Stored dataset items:
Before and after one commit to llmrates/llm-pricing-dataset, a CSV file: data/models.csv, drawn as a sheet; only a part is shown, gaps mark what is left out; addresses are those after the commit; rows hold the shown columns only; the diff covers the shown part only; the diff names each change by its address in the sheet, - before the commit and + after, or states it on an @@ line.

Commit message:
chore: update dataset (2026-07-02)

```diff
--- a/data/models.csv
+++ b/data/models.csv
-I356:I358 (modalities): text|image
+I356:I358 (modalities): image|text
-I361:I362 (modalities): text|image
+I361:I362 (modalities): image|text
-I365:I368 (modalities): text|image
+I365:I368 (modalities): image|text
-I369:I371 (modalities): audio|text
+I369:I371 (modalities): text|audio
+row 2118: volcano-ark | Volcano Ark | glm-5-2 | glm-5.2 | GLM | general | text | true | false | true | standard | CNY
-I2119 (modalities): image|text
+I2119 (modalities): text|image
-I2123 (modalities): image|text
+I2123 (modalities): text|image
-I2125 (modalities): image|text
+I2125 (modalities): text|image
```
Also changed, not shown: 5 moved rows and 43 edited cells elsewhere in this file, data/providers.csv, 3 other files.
==
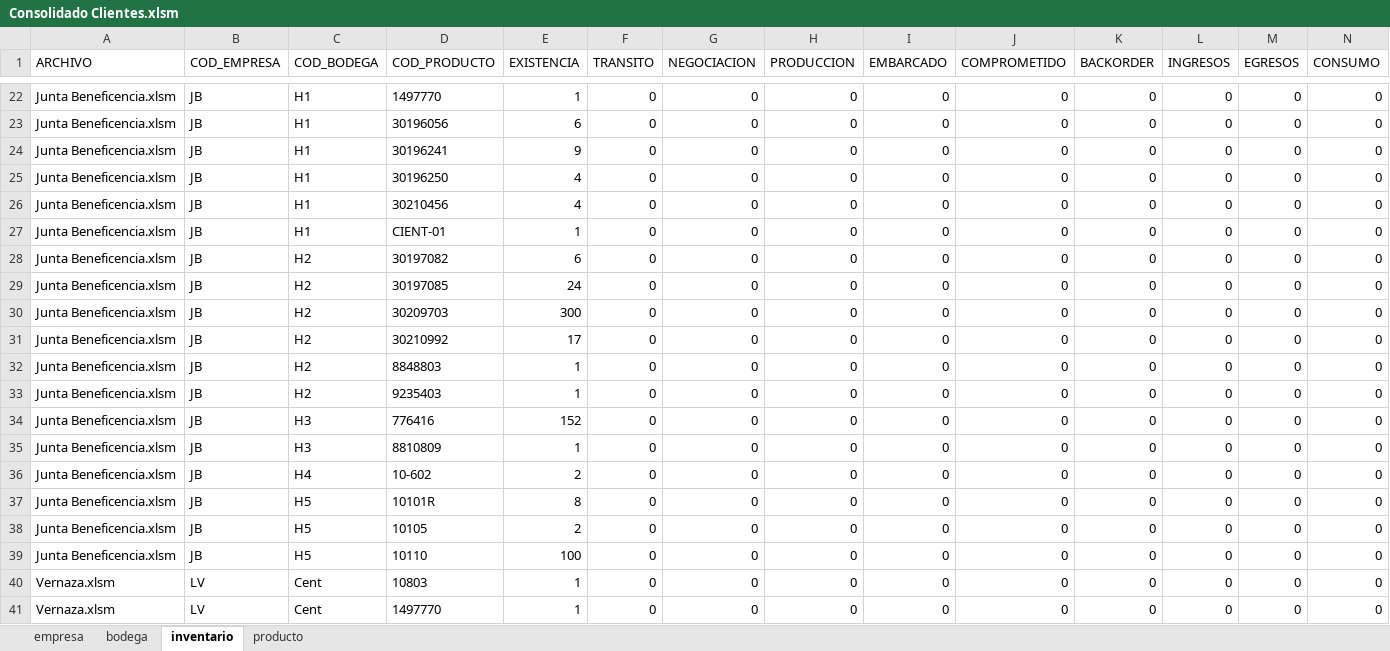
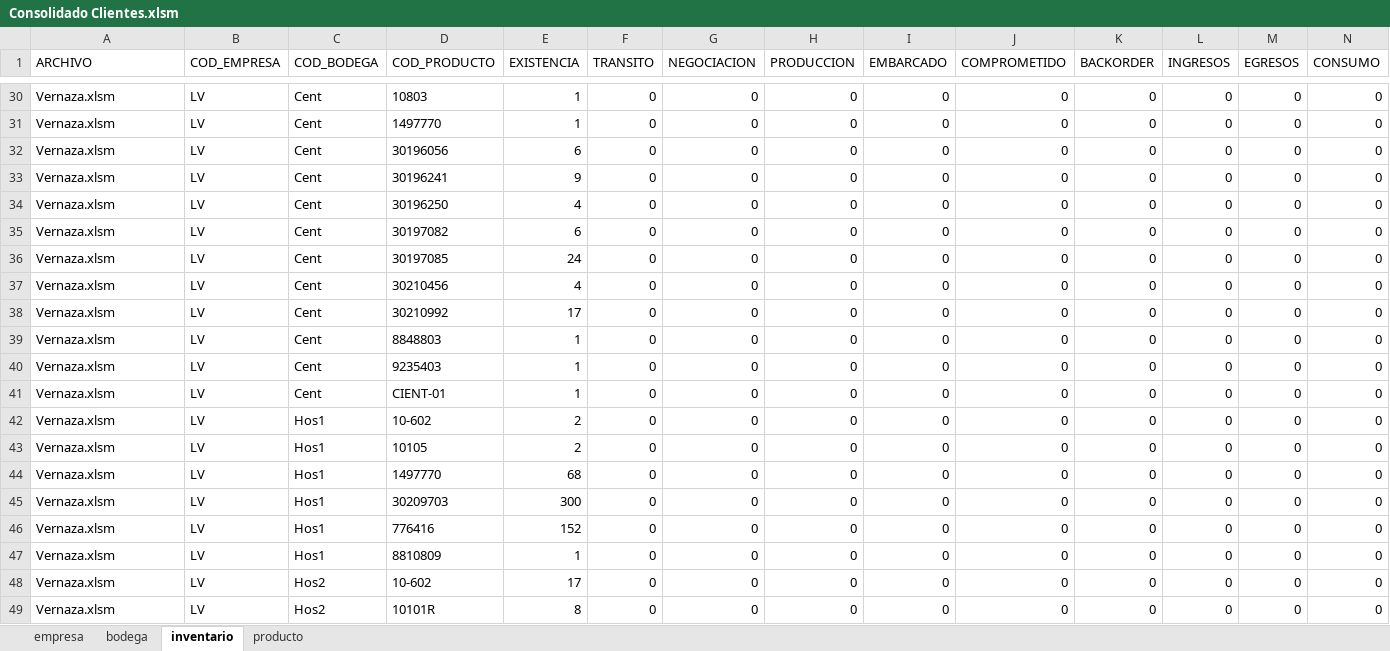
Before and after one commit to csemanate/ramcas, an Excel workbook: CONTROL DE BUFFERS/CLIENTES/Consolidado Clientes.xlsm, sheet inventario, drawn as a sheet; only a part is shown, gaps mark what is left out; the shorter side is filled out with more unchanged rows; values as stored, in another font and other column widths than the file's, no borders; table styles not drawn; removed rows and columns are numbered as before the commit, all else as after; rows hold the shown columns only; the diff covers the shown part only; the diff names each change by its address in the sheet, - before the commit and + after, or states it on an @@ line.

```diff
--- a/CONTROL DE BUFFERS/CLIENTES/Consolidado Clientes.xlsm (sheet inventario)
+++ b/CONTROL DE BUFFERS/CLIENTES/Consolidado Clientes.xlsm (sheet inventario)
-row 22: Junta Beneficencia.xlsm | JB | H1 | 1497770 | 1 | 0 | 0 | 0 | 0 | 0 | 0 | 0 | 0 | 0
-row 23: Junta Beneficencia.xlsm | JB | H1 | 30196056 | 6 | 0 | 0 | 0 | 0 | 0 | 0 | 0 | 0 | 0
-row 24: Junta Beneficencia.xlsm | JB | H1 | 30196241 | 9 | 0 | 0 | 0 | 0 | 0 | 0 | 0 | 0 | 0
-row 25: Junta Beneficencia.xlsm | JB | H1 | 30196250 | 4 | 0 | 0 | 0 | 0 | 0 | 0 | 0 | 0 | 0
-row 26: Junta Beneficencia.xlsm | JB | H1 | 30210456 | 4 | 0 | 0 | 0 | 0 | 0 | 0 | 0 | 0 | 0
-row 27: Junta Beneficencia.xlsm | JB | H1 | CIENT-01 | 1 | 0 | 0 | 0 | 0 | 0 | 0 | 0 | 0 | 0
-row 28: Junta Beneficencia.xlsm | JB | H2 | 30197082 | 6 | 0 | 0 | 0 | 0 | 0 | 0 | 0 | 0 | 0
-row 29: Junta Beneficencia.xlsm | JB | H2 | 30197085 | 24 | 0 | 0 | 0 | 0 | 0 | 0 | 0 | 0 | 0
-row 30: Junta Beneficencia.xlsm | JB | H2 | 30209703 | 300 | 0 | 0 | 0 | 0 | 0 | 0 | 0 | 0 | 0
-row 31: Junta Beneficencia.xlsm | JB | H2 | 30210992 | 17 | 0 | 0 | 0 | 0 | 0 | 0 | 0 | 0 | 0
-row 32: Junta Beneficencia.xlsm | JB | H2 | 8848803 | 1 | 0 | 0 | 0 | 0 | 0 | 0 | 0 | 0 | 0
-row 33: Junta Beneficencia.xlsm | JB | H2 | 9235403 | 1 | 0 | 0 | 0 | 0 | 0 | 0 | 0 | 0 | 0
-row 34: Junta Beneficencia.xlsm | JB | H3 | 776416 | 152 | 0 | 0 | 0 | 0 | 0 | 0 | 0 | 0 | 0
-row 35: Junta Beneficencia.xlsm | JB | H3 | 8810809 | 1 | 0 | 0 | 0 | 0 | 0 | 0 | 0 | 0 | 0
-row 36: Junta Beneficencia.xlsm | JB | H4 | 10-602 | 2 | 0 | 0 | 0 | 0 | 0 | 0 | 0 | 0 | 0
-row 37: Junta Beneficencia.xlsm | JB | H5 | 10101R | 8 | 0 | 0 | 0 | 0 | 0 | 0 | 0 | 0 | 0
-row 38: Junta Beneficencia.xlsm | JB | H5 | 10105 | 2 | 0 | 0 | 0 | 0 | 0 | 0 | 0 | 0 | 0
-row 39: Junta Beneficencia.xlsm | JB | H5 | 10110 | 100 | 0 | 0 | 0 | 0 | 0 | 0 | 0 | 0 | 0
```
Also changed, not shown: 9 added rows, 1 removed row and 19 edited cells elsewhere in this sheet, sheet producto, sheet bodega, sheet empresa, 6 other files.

[What needs to be done] What lines in the data include the string "image"? Copy each one.

[Answer to this task]
-I356:I358 (modalities): text|image
+I356:I358 (modalities): image|text
-I361:I362 (modalities): text|image
+I361:I362 (modalities): image|text
-I365:I368 (modalities): text|image
+I365:I368 (modalities): image|text
-I2119 (modalities): image|text
+I2119 (modalities): text|image
-I2123 (modalities): image|text
+I2123 (modalities): text|image
-I2125 (modalities): image|text
+I2125 (modalities): text|image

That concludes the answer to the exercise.